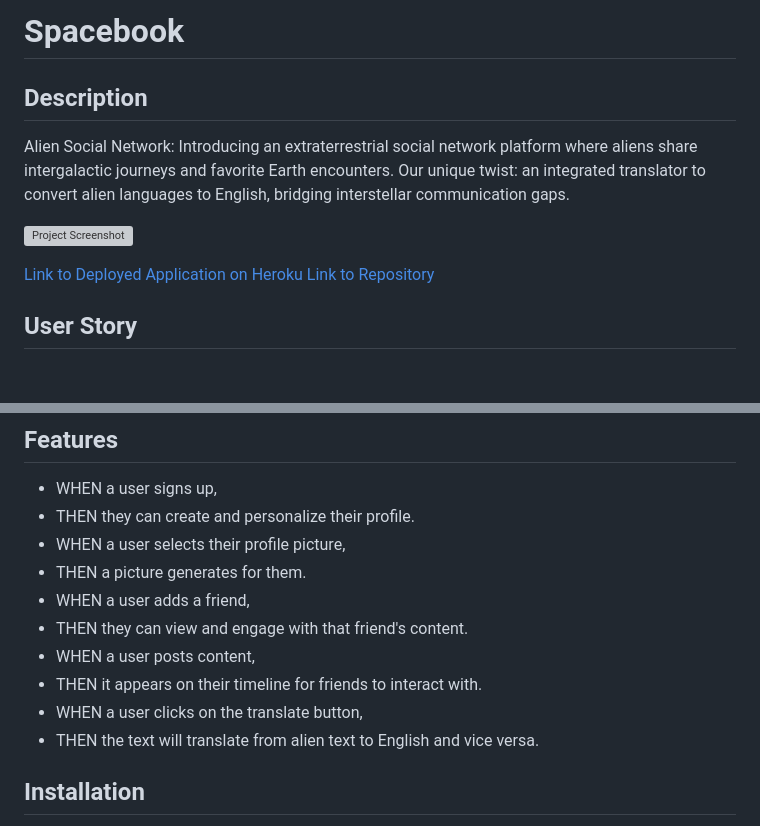
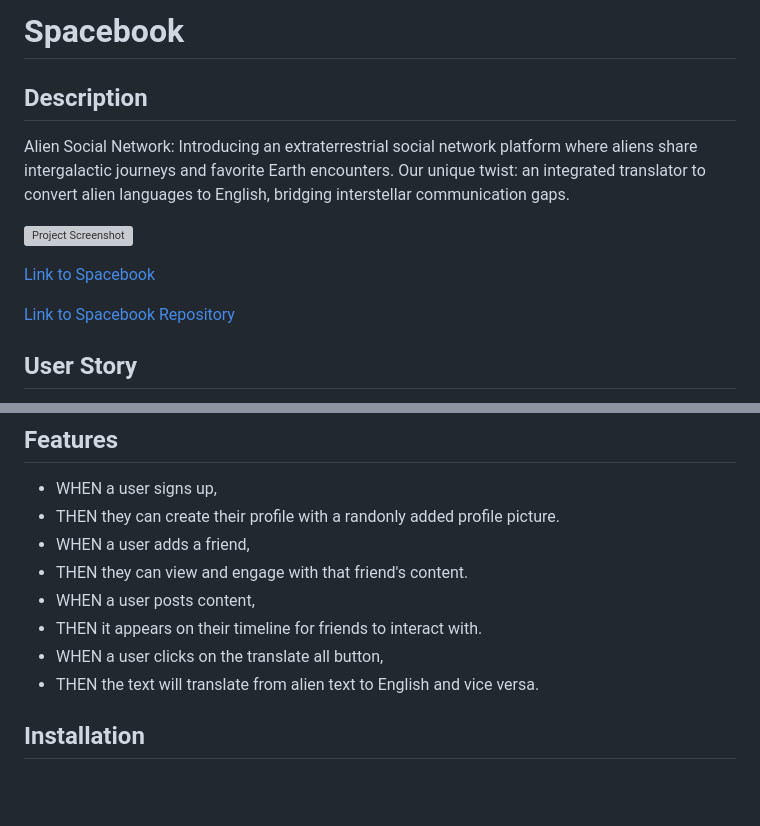
Before and after one commit to Aliviahhilliard/Spacebook, a Markdown page: README.md, 2 parts joined by grey strips. Drawn GitHub-style; blank space fills up the shorter version; grey boxes are pictures that could not be loaded.

Commit message:
Update README.md with styling

```diff
--- a/README.md
+++ b/README.md
@@ -1,4 +1,4 @@
-# Spacebook
+# **Spacebook**
 
 ## Description
 
@@ -6,8 +6,9 @@ Alien Social Network: Introducing an extraterrestrial social network platform wh
 
 ![Project Screenshot](public/img/Spacebook_screenshot.png)
 
-[Link to Deployed Application on Heroku](https://spacebook-socialmedia-app-9c15fa4095df.herokuapp.com/login)
-[Link to Repository](https://github.com/Aliviahhilliard/Spacebook)
+[Link to Spacebook](https://spacebook-socialmedia-app-9c15fa4095df.herokuapp.com/login"Spacebook")
+
+[Link to Spacebook Repository](https://github.com/Aliviahhilliard/Spacebook "Spacebook Repository")
 
 ## User Story
 
@@ -43,14 +44,12 @@ Alien Social Network: Introducing an extraterrestrial social network platform wh
 ## Features
 
 * WHEN a user signs up,
-* THEN they can create and personalize their profile.
-* WHEN a user selects their profile picture,
-* THEN a picture generates for them.
+* THEN they can create their profile with a randonly added profile picture.
 * WHEN a user adds a friend,
 * THEN they can view and engage with that friend's content.
 * WHEN a user posts content,
 * THEN it appears on their timeline for friends to interact with.
-* WHEN a user clicks on the translate button,
+* WHEN a user clicks on the translate all button,
 * THEN the text will translate from alien text to English and vice versa.
 
 ## Installation
```
Also changed, not shown: other parts of README.md (+3 -0 lines).
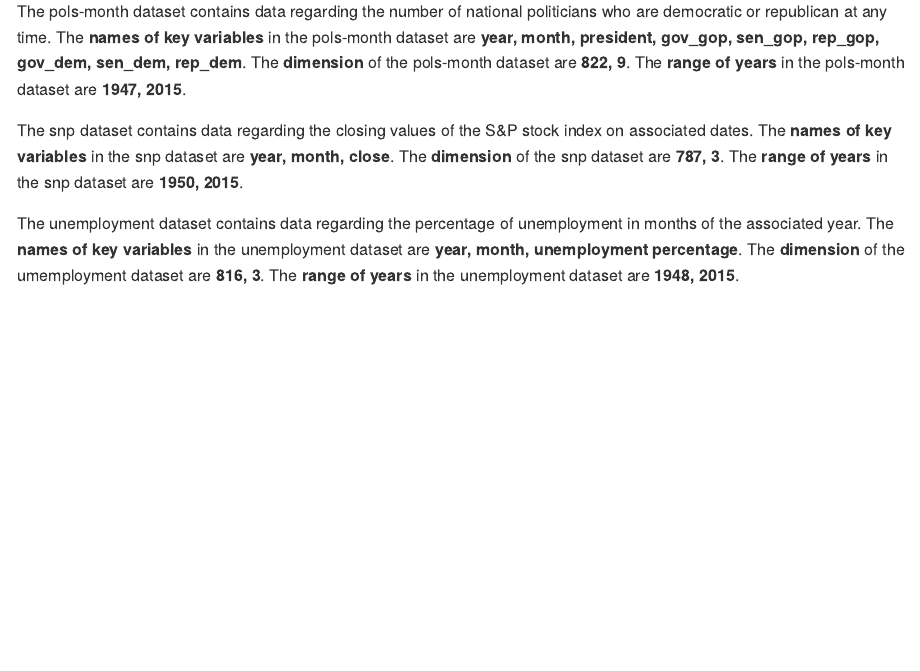
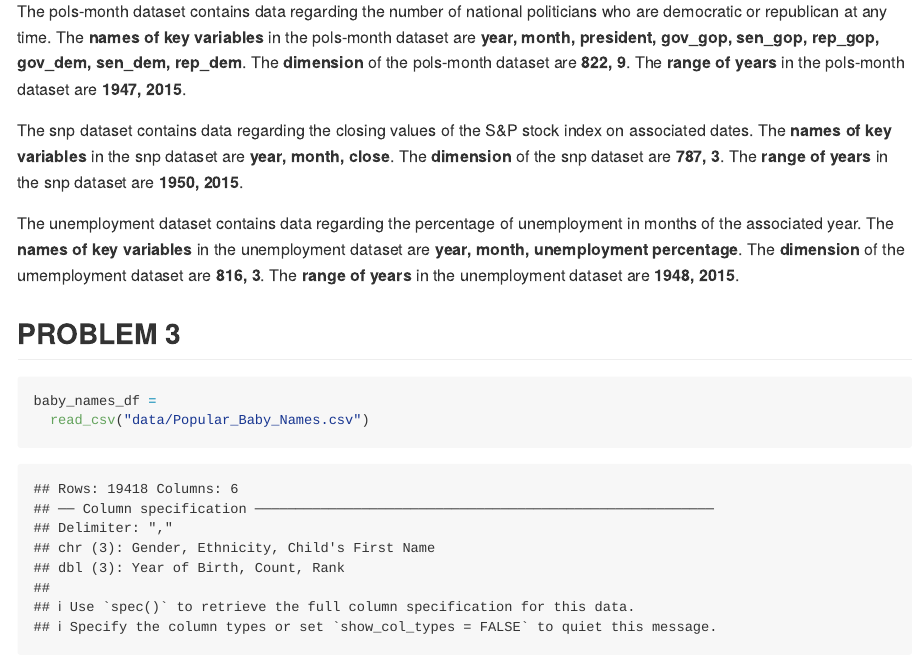
Before and after one commit to ragyierawal/p8105_hw2_rr3423, an R Markdown document (p8105_hw2_rr3423.Rmd): the page in a window 1100 px wide, from 4330 px down. Rendered offline with R 4.5, knitr and Pandoc, with nearby package versions; column names are cleaned by a stand-in for the janitor package.

Commit message:
imported popular baby names data for baby_names_df

````diff
--- a/p8105_hw2_rr3423.Rmd
+++ b/p8105_hw2_rr3423.Rmd
@@ -182,3 +183,11 @@ The pols-month dataset contains data regarding the number of national politician
 The snp dataset contains data regarding the closing values of the S&P stock index on associated dates. The **names of key variables** in the snp dataset are **`r names_snp`**. The **dimension** of the snp dataset are **`r dimension_snp`**. The **range of years** in the snp dataset are **`r range_snp`**.
 
 The unemployment dataset contains data regarding the percentage of unemployment in months of the associated year. The **names of key variables** in the unemployment dataset are **`r names_unemployment`**. The **dimension** of the umemployment dataset are **`r dimension_unemployment`**. The **range of years** in the unemployment dataset are **`r range_unemployment`**.
+
+
+## PROBLEM 3
+
+```{r}
+baby_names_df =
+  read_csv("data/Popular_Baby_Names.csv")
+```
````
Also changed, not shown: p8105_hw2_rr3423.md, p8105_hw2_rr3423.Rmd (1 more changed lines).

◆ ◆ ◆ ◆

Your instructions: Find the lines above with the word "translate". Copy them out.

Solution:
-* WHEN a user clicks on the translate button,
+* WHEN a user clicks on the translate all button,
 * THEN the text will translate from alien text to English and vice versa.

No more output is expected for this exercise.